The Chief Justice of Nigeria, Justice Tanko Mohammed, is leading six other Supreme Court justices to hear the appeal filed by the PDP and its presidential candidate, Atiku Abubakar against the judgement of the tribunal affirming the election of President Muhammadu Buhari.
Concise News understands that Justice Mohammed and six other members of the panel filed into the courtroom at about 9.09 a.m. on Wednesday set for the hearing.
Other members of the panel are Justices Bode Rhodes-Vivour, Kayode Ariwoola, John Okoro, Amiru Sanusi, Ejembi Eko and Uwani Abba-Ajji.
This news medium also learned that Justices Sylvester Ngwuta and Mary Odili are not on the panel constituted.
A caucus of the Peoples Democratic Party (PDP) in the House of Representatives had asked that Odili, Ngwuta and Rhodes-Vivour be appointed to the panel to hear the appeal.
Odili, a senior justice, is the wife of the former Rivers state governor and founding member of the PDP, Peter Odili.
Rhodes-Vivour, another senior justice, is the father of Gbadebo, who ran for Lagos west senatorial seat on the platform of the PDP in the last election.
Ngwuta, a senior justice, resumed duties at the supreme court in September after being prosecuted for alleged corruption by the Buhari administration.
Concise News had reported that the tribunal had dismissed Atiku’s petition challenging the outcome of the February 23 presidential election.
The PDP and Atiku then formally filed their 66 grounds of appeal against the judgment in September.
The appellants, in their notice of appeal, held that the tribunal erred in its decision to dismiss its petition against the election of President Muhammadu Buhari.
They alleged that the panel of the presidential election tribunal erred in law “when they relied on “overall interest of justice” to hold that the second Respondent’s (President Muhammadu Buhari) exhibits R1 to R26, P85, and P86 were properly admitted in evidence.”
They also alleged among other reasons that the tribunal erred in law “when they held thus: “My firm view is that Section 76 of the Electoral Act is clearly inapplicable to the issues under consideration.
“The form referred to are the form to be used in the conduct of the election as FORM CF001 had been taken care of in Section 31 of the Electoral Act and the said FORM CF001 is tied to the steps laid down in the said Section 31 of the Electoral Act.
“More importantly, the law is firmly settled that a candidate is not required by the Constitution or the Electoral Act to attach his certificates to FORM CF001 before the candidate can be considered or adjudged to have the requisite educational qualifications to contest the election.”
They also alleged that the tribunal erred in law when they held thus: “There was/is no pleadings in the Petition to the effect that 2nd Respondents failure to attach his certificates to Form CF001 amounts to lack of educational qualification to contest the election.
“In other words, the issue of failure to attach certificates which have been flogged throughout the length and breadth of the Petitioners Address (es) in Reply to 1st, 2nd and 3rd Respondents final written address is not the case of the Petitioner in the pleadings.
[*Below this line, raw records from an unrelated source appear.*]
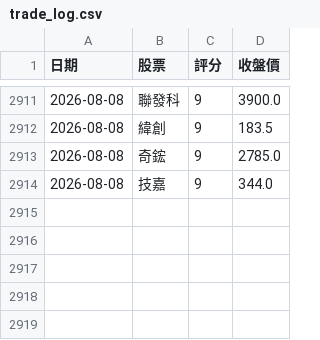
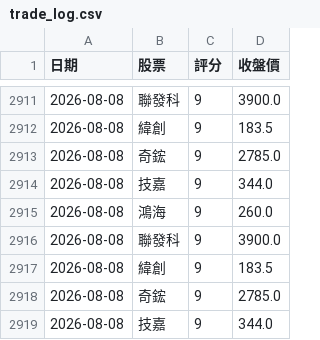
Before and after one commit to 2015b09976138-dot/DayTradeAssistant, a CSV file: trade_log.csv, drawn as a sheet; only a part is shown, gaps mark what is left out.

```diff
--- a/trade_log.csv
+++ b/trade_log.csv
@@ -2914 +2914,6 @@
 2026-08-08,技嘉,9,344.0
+2026-08-08,鴻海,9,260.0
+2026-08-08,聯發科,9,3900.0
+2026-08-08,緯創,9,183.5
+2026-08-08,奇鋐,9,2785.0
+2026-08-08,技嘉,9,344.0
```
No issue was joined on nonproduction of certificates or failure to attach them as an infraction of section 131, 137 and 138 of the Constitution of Federal Republic of Nigeria, 1999 as amended.
“All submission about the failure to produce certificates or attach same to CF001 is hereby discountenanced. Even if it can be said that the submissions made are in tandem with the Petitioners Pleadings on issues 1 and 2 the fact remains that none of the facts pleaded were proved or established as required by law.”